» **Work required**
For each line below that includes the word "title", make a copy.

(Difference listings)
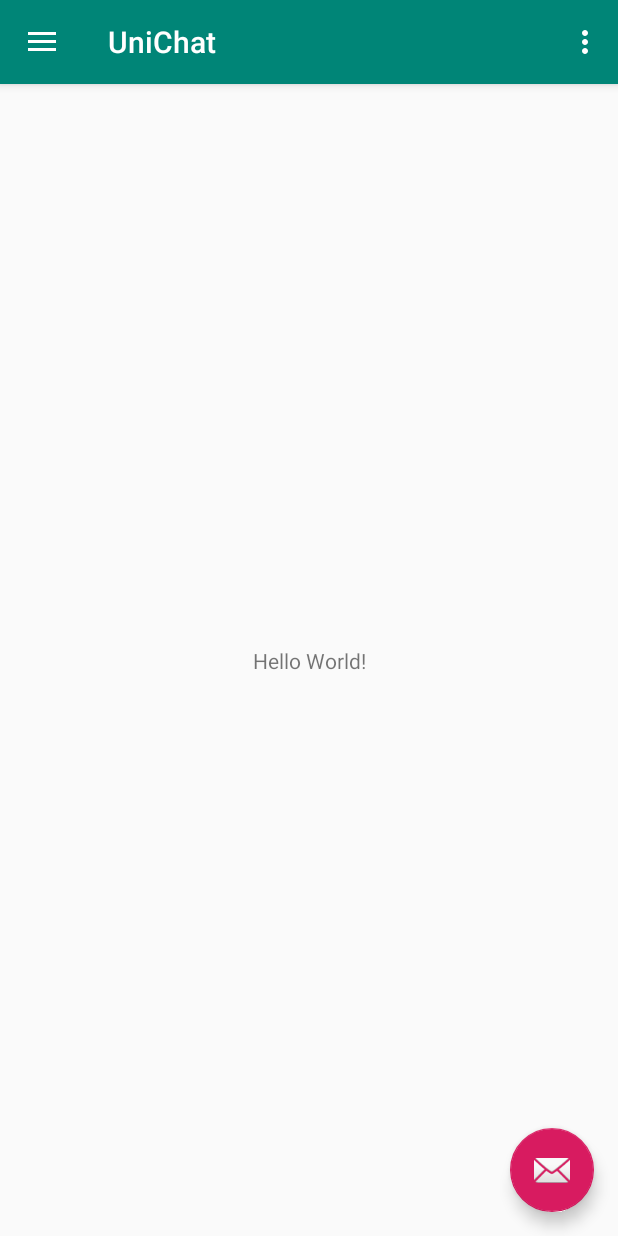
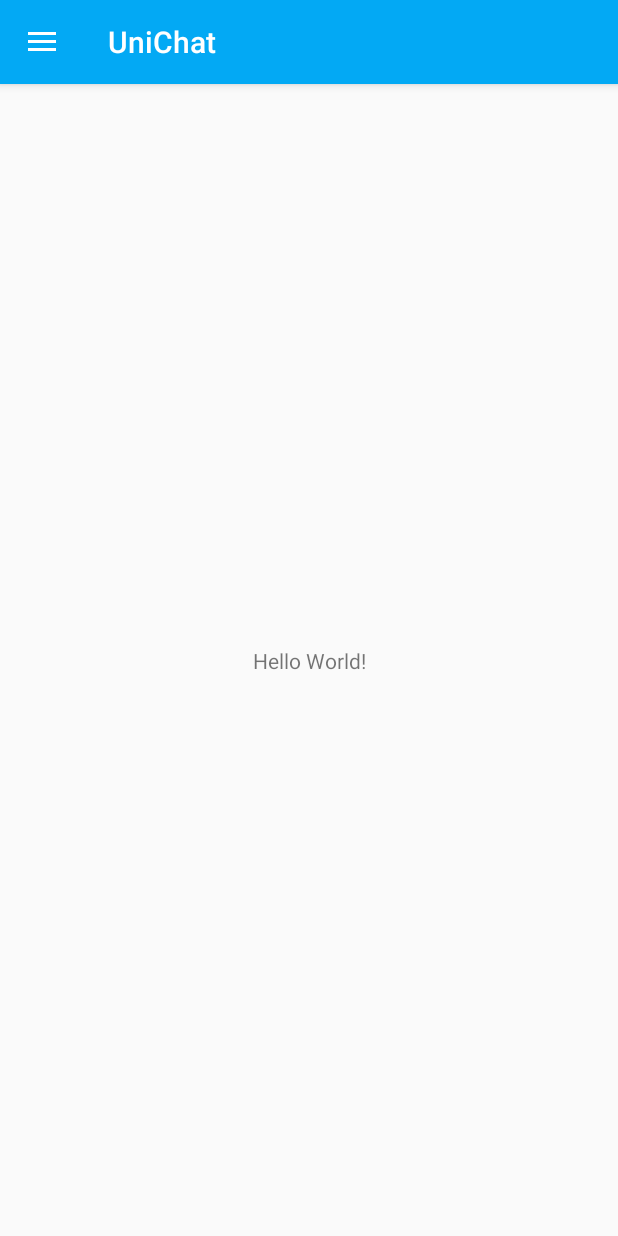
Before and after one commit to Wokub/unichat-mobile-app, an Android app: the screen it shows after launch (MainActivity), on a phone screen of 412 x 824 dp. Run offline under Robolectric (Android 15) with nearby library versions, the phone set to English and light mode, and no system bars.

Commit message:
Setting up project, layout update and removing of unnecessary options

```diff
--- a/app/src/main/AndroidManifest.xml
+++ b/app/src/main/AndroidManifest.xml
@@ -6,7 +6,6 @@
         android:allowBackup="true"
         android:icon="@mipmap/ic_launcher"
         android:label="@string/app_name"
-        android:roundIcon="@mipmap/ic_launcher_round"
         android:supportsRtl="true"
         android:theme="@style/AppTheme">
         <activity
--- a/app/src/main/java/com/wk/unichat/MainActivity.kt
+++ b/app/src/main/java/com/wk/unichat/MainActivity.kt
@@ -11,24 +11,17 @@ import android.view.MenuItem
 import kotlinx.android.synthetic.main.activity_main.*
 import kotlinx.android.synthetic.main.app_bar_main.*
 
-class MainActivity : AppCompatActivity(), NavigationView.OnNavigationItemSelectedListener {
+class MainActivity : AppCompatActivity(){
 
     override fun onCreate(savedInstanceState: Bundle?) {
         super.onCreate(savedInstanceState)
         setContentView(R.layout.activity_main)
         setSupportActionBar(toolbar)
 
-        fab.setOnClickListener { view ->
-            Snackbar.make(view, "Replace with your own action", Snackbar.LENGTH_LONG)
-                    .setAction("Action", null).show()
-        }
-
         val toggle = ActionBarDrawerToggle(
                 this, drawer_layout, toolbar, R.string.navigation_drawer_open, R.string.navigation_drawer_close)
         drawer_layout.addDrawerListener(toggle)
         toggle.syncState()
-
-        nav_view.setNavigationItemSelectedListener(this)
     }
 
     override fun onBackPressed() {
@@ -38,47 +31,4 @@ class MainActivity : AppCompatActivity(), NavigationView.OnNavigationItemSelecte
             super.onBackPressed()
         }
     }
-
-    override fun onCreateOptionsMenu(menu: Menu): Boolean {
-        // Inflate the menu; this adds items to the action bar if it is present.
-        menuInflater.inflate(R.menu.main, menu)
-        return true
-    }
-
-    override fun onOptionsItemSelected(item: MenuItem): Boolean {
-        // Handle action bar item clicks here. The action bar will
-        // automatically handle clicks on the Home/Up button, so long
-        // as you specify a parent activity in AndroidManifest.xml.
-        when (item.itemId) {
-            R.id.action_settings -> return true
-            else -> return super.onOptionsItemSelected(item)
-        }
-    }
-
-    override fun onNavigationItemSelected(item: MenuItem): Boolean {
-        // Handle navigation view item clicks here.
-        when (item.itemId) {
-            R.id.nav_camera -> {
-                // Handle the camera action
-            }
-            R.id.nav_gallery -> {
-
-            }
-            R.id.nav_slideshow -> {
-
-            }
-            R.id.nav_manage -> {
-
-            }
-            R.id.nav_share -> {
-
-            }
-            R.id.nav_send -> {
-
-            }
-        }
-
-        drawer_layout.closeDrawer(GravityCompat.START)
-        return true
-    }
 }
--- a/app/src/main/res/layout/activity_main.xml
+++ b/app/src/main/res/layout/activity_main.xml
@@ -18,8 +18,24 @@
         android:layout_width="wrap_content"
         android:layout_height="match_parent"
         android:layout_gravity="start"
-        android:fitsSystemWindows="true"
-        app:headerLayout="@layout/nav_header_main"
-        app:menu="@menu/activity_main_drawer" />
+        android:fitsSystemWindows="true">
+
+        <RelativeLayout
+            android:layout_width="match_parent"
+            android:layout_height="match_parent">
+
+            <include layout="@layout/nav_header_main"
+                android:id="@+id/nav_drawer_header_include"/>
+
+            <ListView
+                android:layout_width="match_parent"
+                android:layout_height="match_parent"
+                android:layout_below="@id/nav_drawer_header_include"
+                android:id="@+id/channel_list">
+
+            </ListView>
+
+        </RelativeLayout>
+    </android.support.design.widget.NavigationView>
 
 </android.support.v4.widget.DrawerLayout>
--- a/app/src/main/res/layout/app_bar_main.xml
+++ b/app/src/main/res/layout/app_bar_main.xml
@@ -22,12 +22,4 @@
 
     <include layout="@layout/content_main" />
 
-    <android.support.design.widget.FloatingActionButton
-        android:id="@+id/fab"
-        android:layout_width="wrap_content"
-        android:layout_height="wrap_content"
-        android:layout_gravity="bottom|end"
-        android:layout_margin="@dimen/fab_margin"
-        app:srcCompat="@android:drawable/ic_dialog_email" />
-
 </android.support.design.widget.CoordinatorLayout>
--- a/app/src/main/res/menu/activity_main_drawer.xml
+++ /dev/null
@@ -1,38 +0,0 @@
-<?xml version="1.0" encoding="utf-8"?>
-<menu xmlns:android="http://schemas.android.com/apk/res/android"
-    xmlns:tools="http://schemas.android.com/tools"
-    tools:showIn="navigation_view">
-
-    <group android:checkableBehavior="single">
-        <item
-            android:id="@+id/nav_camera"
-            android:icon="@drawable/ic_menu_camera"
-            android:title="Import" />
-        <item
-            android:id="@+id/nav_gallery"
-            android:icon="@drawable/ic_menu_gallery"
-            android:title="Gallery" />
-        <item
-            android:id="@+id/nav_slideshow"
-            android:icon="@drawable/ic_menu_slideshow"
-            android:title="Slideshow" />
-        <item
-            android:id="@+id/nav_manage"
-            android:icon="@drawable/ic_menu_manage"
-            android:title="Tools" />
-    </group>
-
-    <item android:title="Communicate">
-        <menu>
-            <item
-                android:id="@+id/nav_share"
-                android:icon="@drawable/ic_menu_share"
-                android:title="Share" />
-            <item
-                android:id="@+id/nav_send"
-                android:icon="@drawable/ic_menu_send"
-                android:title="Send" />
-        </menu>
-    </item>
-
-</menu>
--- a/app/src/main/res/menu/main.xml
+++ /dev/null
@@ -1,9 +0,0 @@
-<?xml version="1.0" encoding="utf-8"?>
-<menu xmlns:android="http://schemas.android.com/apk/res/android"
-    xmlns:app="http://schemas.android.com/apk/res-auto">
-    <item
-        android:id="@+id/action_settings"
-        android:orderInCategory="100"
-        android:title="@string/action_settings"
-        app:showAsAction="never" />
-</menu>
--- a/app/src/main/res/mipmap-anydpi-v26/ic_launcher.xml
+++ /dev/null
@@ -1,5 +0,0 @@
-<?xml version="1.0" encoding="utf-8"?>
-<adaptive-icon xmlns:android="http://schemas.android.com/apk/res/android">
-    <background android:drawable="@drawable/ic_launcher_background" />
-    <foreground android:drawable="@drawable/ic_launcher_foreground" />
-</adaptive-icon>
--- a/app/src/main/res/mipmap-anydpi-v26/ic_launcher_round.xml
+++ /dev/null
@@ -1,5 +0,0 @@
-<?xml version="1.0" encoding="utf-8"?>
-<adaptive-icon xmlns:android="http://schemas.android.com/apk/res/android">
-    <background android:drawable="@drawable/ic_launcher_background" />
-    <foreground android:drawable="@drawable/ic_launcher_foreground" />
-</adaptive-icon>
--- a/app/src/main/res/values/colors.xml
+++ b/app/src/main/res/values/colors.xml
@@ -1,6 +1,21 @@
 <?xml version="1.0" encoding="utf-8"?>
 <resources>
-    <color name="colorPrimary">#008577</color>
-    <color name="colorPrimaryDark">#00574B</color>
-    <color name="colorAccent">#D81B60</color>
+    <color name="colorPrimary">#03A9F4</color>
+    <color name="colorPrimaryDark">#0277BD</color>
+    <color name="colorAccent">#40C4FF</color>
+    <color name="lightBlue50">#E1F5FE</color>
+    <color name="lightBlue100">#B3E5FC</color>
+    <color name="lightBlue200">#81D4FA</color>
+    <color name="lightBlue300">#4FC3F7</color>
+    <color name="lightBlue400">#29B6F6</color>
+    <color name="lightBlue500">#03A9F4</color>
+    <color name="lightBlue600">#039BE5</color>
+    <color name="lightBlue700">#0288D1</color>
+    <color name="lightBlue800">#0277BD</color>
+    <color name="lightBlue900">#01579B</color>
+    <color name="lightBlueA100">#80D8FF</color>
+    <color name="lightBlueA200">#40C4FF</color>
+    <color name="lightBlueA400">#00B0FF</color>
+    <color name="lightBlueA700">#0091EA</color>
+
 </resources>
```
Also changed, not shown: app/src/main/res/layout/nav_header_main.xml (+33 -18 lines), app/src/main/res/mipmap-hdpi/ic_launcher.png, app/src/main/res/mipmap-hdpi/ic_launcher_round.png (deleted), app/src/main/res/mipmap-mdpi/ic_launcher.png, app/src/main/res/mipmap-mdpi/ic_launcher_round.png (deleted), app/src/main/res/mipmap-xhdpi/ic_launcher.png, app/src/main/res/mipmap-xhdpi/ic_launcher_round.png (deleted), app/src/main/res/mipmap-xxhdpi/ic_launcher.png, app/src/main/res/mipmap-xxhdpi/ic_launcher_round.png (deleted), app/src/main/res/mipmap-xxxhdpi/ic_launcher.png, app/src/main/res/mipmap-xxxhdpi/ic_launcher_round.png (deleted).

» **Written solution**
-            android:title="Import" />
-            android:title="Gallery" />
-            android:title="Slideshow" />
-            android:title="Tools" />
-    <item android:title="Communicate">
-                android:title="Share" />
-                android:title="Send" />
-        android:title="@string/action_settings"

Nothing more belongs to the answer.